The 24 plates in the book were carefully selected to demonstrate a wide variety of potential applications for photography. They include a variety of architectural studies, scenes, still-lifes, and closeups, as well as facsimiles of prints, sketches, and text. Due to the long exposure times involved, however, Talbot included only one portrait, The Ladder (Plate XIV). Talbot also sought to demonstrate photography's potential as a new artistic medium with images like The Open Door (Plate VI).
The complete list of plates is as follows:
- Part 1
- I. Part of Queen's College, Oxford
- II. View of the Boulevards at Paris
- III. Articles of China
- IV. Articles of Glass
- V. Bust of Patroclus
- Part 2
- VI. The Open Door
- VII. Leaf of a Plant
- VIII. A Scene in a Library
- IX. Fac-simile of an Old Printed Page
- X. The Haystack
- XI. Copy of a Lithographic Print
- XII. The Bridge of Orléans
- Part 3
- XIII. Queen's College, Oxford: Entrance Gateway
- XIV. The Ladder
- XV. Lacock Abbey in Wiltshire
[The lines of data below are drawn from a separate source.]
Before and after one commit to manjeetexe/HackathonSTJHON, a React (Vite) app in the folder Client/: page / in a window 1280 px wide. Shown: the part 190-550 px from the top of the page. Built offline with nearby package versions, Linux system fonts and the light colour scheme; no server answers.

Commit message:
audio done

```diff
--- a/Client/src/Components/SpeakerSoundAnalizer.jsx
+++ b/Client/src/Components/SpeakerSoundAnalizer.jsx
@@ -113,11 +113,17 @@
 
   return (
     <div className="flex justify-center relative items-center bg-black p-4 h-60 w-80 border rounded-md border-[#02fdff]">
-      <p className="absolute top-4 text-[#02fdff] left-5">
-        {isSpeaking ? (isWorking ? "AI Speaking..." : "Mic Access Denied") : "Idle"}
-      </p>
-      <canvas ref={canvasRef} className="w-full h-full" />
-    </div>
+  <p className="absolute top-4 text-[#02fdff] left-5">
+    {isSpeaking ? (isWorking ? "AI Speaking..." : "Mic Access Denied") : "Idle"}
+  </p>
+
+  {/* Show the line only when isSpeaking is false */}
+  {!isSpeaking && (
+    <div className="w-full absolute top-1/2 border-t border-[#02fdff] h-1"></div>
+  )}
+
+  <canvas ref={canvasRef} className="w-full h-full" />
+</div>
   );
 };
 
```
- Part 4
- XVI. Cloisters of Lacock Abbey
- XVII. Bust of Patroclus
- XVIII. Gate of Christchurch
- Part 5
- XIX. The Tower of Lacock Abbey
- XX. Lace
- XXI. The Martyrs' Monument
- Part 6
- XXII. Westminster Abbey
- XXIII. Hagar in the Desert
- XXIV. A Fruit Piece
Each plate is accompanied by a short text which describes the scene and the photographic processes involved in obtaining it. Talbot emphasized the practical implications of his images (for instance, "The whole cabinet of a Virtuoso and collector of old China might be depicted on paper in little more time than it would take him to make a written inventory describing it in the usual way."), but he also recognized their artistic value ("The chief object of the present work is to place on record some of the early beginnings of a new art, before the period, which we trust is approaching, of its being brought to maturity by the aid of British talent.")
Due to the novelty of the subject, Talbot needed to point out some things that seem obvious today; for instance, "Groups of figures take no longer time to obtain than single figures would require, since the Camera depicts them all at once, however numerous they may be." He also speculated about such questions as (among others) whether photographs would stand up as evidence in court and whether a camera could be made to record ultraviolet light.
At the beginning of the book, Talbot included an incomplete history of his development of the calotype, titled "Brief Historical Sketch of the Invention of the Art." The history ends rather abruptly, and though Talbot expressed his intention to complete it at a later date, he never did.
About 40 "substantially complete" copies of the original 1844-1846 edition still exist. At least two facsimile editions have been issued:
- New York: Da Capo Press, 1969.
- New York: Hans P. Kraus, Jr., 1989. ISBN 0-9621096-0-6
- Bath: Monmouth Calotype 1989
- ^ Glasgow University Library, Special Collections Department. Book of the month. February 2007. William Henry Fox Talbot. The Pencil of Nature. Retrieved 6 October 2008.
- ^ William Henry Fox Talbot: The Pencil of Nature (1994.197). In Timeline of Art History. New York: The Metropolitan Museum of Art, October 2006. Retrieved 6 October 2008.
- ^ a b "The Pencil of Nature". Metropolitan Museum of Art. Retrieved September 22, 2020.
- ^ "New Publications". The Athenaeum (927): 771. August 2, 1845. Retrieved September 22, 2020.
- ^ "The Pencil of Nature". The Athenaeum (904): 202–203. February 22, 1845. Retrieved September 22, 2020.
- ^ a b Harding, Colin (March 27, 2014). "P is for 'The Pencil of Nature': a wonderful illustration of necromancy". Science and Media Museum. Retrieved September 22, 2020.
- ^ Meggs, Philip B., Purvis, Alston W. "Graphic Design and the Industrial Revolution" History of Graphic Design. Hoboken, N.J: Wiley, 2006. p.152-153.